Graphene Composites, which is based at NETPark in Sedgefield, has been working on a graphene ink that can be applied to face masks and other personal protective equipment (PPE) to provide added protection against coronavirus.
The company’s staff are currently working from home but it is hoping to re-open the Centre for Process Innovation where it is based so they can progress the project.
The company’s CEO Sandy Chen has appealed for help from other companies with the project and has already received a number of offers.
Once the firm has developed and tested what he describes as coronavirus-killing graphene ink technology, he wants to work with existing manufacturers and others keen to collaborate, to integrate it into masks and other PPE.

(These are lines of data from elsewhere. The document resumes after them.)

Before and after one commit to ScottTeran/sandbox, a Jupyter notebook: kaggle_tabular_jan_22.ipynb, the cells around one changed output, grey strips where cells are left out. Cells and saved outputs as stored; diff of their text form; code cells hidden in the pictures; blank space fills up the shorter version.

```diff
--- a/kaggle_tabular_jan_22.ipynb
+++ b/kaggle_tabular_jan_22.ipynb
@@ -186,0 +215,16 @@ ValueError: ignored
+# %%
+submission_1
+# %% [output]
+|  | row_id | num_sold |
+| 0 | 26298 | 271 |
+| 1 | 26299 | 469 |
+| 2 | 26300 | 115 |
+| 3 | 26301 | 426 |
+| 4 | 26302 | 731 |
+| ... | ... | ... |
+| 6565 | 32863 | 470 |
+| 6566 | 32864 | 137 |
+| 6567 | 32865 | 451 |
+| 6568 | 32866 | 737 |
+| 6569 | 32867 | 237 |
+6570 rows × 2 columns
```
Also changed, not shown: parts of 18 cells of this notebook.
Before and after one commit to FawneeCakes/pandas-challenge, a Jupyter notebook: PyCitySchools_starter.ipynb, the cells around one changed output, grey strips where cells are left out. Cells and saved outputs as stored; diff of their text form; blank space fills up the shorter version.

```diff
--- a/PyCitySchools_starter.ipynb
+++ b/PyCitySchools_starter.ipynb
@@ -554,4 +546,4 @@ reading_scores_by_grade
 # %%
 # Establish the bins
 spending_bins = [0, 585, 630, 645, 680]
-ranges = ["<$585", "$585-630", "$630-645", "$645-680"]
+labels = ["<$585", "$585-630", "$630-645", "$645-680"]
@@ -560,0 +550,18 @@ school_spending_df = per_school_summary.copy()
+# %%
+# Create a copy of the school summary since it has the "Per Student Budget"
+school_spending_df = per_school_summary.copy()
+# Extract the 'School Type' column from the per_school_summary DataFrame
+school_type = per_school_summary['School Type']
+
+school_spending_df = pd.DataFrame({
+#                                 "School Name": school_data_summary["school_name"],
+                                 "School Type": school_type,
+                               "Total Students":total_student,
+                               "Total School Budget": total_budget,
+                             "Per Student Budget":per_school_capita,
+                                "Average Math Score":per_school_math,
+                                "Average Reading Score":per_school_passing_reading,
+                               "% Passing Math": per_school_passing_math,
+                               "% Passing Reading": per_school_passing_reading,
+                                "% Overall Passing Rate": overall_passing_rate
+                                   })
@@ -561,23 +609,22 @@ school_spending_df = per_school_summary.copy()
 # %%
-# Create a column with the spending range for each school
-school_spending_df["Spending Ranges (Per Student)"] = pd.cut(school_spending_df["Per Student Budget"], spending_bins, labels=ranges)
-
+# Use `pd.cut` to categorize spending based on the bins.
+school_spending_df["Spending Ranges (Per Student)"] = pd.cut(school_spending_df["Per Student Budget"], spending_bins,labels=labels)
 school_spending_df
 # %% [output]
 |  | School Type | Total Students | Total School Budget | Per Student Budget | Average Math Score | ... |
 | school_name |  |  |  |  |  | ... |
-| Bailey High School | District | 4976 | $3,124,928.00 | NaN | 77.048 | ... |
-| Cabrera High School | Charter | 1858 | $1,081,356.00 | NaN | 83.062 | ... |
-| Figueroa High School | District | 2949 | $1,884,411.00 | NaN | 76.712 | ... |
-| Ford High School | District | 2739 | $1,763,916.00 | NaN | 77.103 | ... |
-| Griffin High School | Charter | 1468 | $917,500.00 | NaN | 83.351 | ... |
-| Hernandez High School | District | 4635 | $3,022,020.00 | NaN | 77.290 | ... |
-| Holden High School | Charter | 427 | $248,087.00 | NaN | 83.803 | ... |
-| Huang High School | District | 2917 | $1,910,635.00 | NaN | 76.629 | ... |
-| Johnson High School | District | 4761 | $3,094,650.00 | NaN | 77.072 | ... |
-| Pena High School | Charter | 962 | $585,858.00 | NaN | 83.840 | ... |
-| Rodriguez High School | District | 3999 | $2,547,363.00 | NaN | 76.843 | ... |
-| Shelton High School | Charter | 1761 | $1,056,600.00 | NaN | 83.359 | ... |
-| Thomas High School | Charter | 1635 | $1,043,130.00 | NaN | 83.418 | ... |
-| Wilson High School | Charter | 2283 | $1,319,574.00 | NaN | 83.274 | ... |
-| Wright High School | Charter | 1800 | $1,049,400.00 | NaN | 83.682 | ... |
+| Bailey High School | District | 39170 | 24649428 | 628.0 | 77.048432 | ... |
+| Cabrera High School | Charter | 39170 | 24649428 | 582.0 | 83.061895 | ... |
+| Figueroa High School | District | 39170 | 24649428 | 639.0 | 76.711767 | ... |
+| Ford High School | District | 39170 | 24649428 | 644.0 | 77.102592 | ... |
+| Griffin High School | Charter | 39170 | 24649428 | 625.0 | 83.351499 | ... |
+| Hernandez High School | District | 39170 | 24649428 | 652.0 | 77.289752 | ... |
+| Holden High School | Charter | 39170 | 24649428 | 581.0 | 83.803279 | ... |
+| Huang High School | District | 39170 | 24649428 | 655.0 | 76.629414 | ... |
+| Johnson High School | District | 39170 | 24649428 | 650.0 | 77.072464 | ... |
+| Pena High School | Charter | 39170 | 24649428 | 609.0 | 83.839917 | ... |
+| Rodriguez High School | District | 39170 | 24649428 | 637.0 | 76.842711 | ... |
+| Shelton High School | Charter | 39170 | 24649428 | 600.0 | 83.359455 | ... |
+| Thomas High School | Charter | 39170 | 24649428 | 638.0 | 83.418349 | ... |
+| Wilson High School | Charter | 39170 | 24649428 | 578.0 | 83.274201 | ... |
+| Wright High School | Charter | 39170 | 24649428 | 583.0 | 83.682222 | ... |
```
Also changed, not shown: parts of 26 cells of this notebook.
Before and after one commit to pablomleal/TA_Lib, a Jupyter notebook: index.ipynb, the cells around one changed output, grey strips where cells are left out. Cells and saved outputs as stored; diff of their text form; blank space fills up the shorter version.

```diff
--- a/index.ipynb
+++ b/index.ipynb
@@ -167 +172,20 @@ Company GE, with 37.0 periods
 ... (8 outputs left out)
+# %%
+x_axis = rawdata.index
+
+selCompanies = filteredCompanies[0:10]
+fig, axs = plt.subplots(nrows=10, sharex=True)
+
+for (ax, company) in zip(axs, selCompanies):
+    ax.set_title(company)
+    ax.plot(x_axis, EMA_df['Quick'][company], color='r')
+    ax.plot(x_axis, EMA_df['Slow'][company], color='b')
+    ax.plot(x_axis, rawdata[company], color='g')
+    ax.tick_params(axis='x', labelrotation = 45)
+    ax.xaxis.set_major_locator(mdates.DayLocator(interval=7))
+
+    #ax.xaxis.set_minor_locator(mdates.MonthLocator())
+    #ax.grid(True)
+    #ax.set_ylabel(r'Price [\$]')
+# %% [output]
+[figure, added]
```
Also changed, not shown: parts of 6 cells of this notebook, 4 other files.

As part of that plan, he has launched a rallying call to all organisations that can work with him, and has documents ready to send out detailing how the graphene ink would work and how it would be developed and deployed.
An email sent out on Sunday to investors and contacts has already resulted in scores of responses and he said a leading US Ivy League university has also joined the team.
In the US, he is in discussions with leading local and federal authorities, and he wants to generate similar momentum in the UK and Europe.
He said: “We’ve got experience in functionalising graphene and in ‘doping’ – attaching things to the surface of graphene – and one of the things we noticed was that with something called silver nano particles, become more virucidal – as in kill off virus – the smaller you make it.
“What we want to do is put the silver nano particles on the surface of graphene nanoplatelets which can then be put onto face masks and all other personal protective equipment (PPE).
“It’s been a hectic day. Since we put out the email to investors we’ve had dozens of positive responses from PPE manufacturers, pharmacologists, NHS doctors and other relevant people who are very interested in it.
“And we want to hear from more – from anyone who is interested in collaborating and cooperating with is to fight this coronavirus.
“Obviously it’s far more important for us to work together now, rather than trying to figure out who gets the patent.
“Frankly I don’t care about who gets the patent, or any of the commercial aspects of this – I think we should all just care about working together to beat this virus.
“I’m also looking to make contact with our local MP who can help us get back into the laboratory. At the moment the CPI is closed, which makes it very hard to run a laboratory, but it can be reopened if this is classed as a national priority.”
News source: Business Live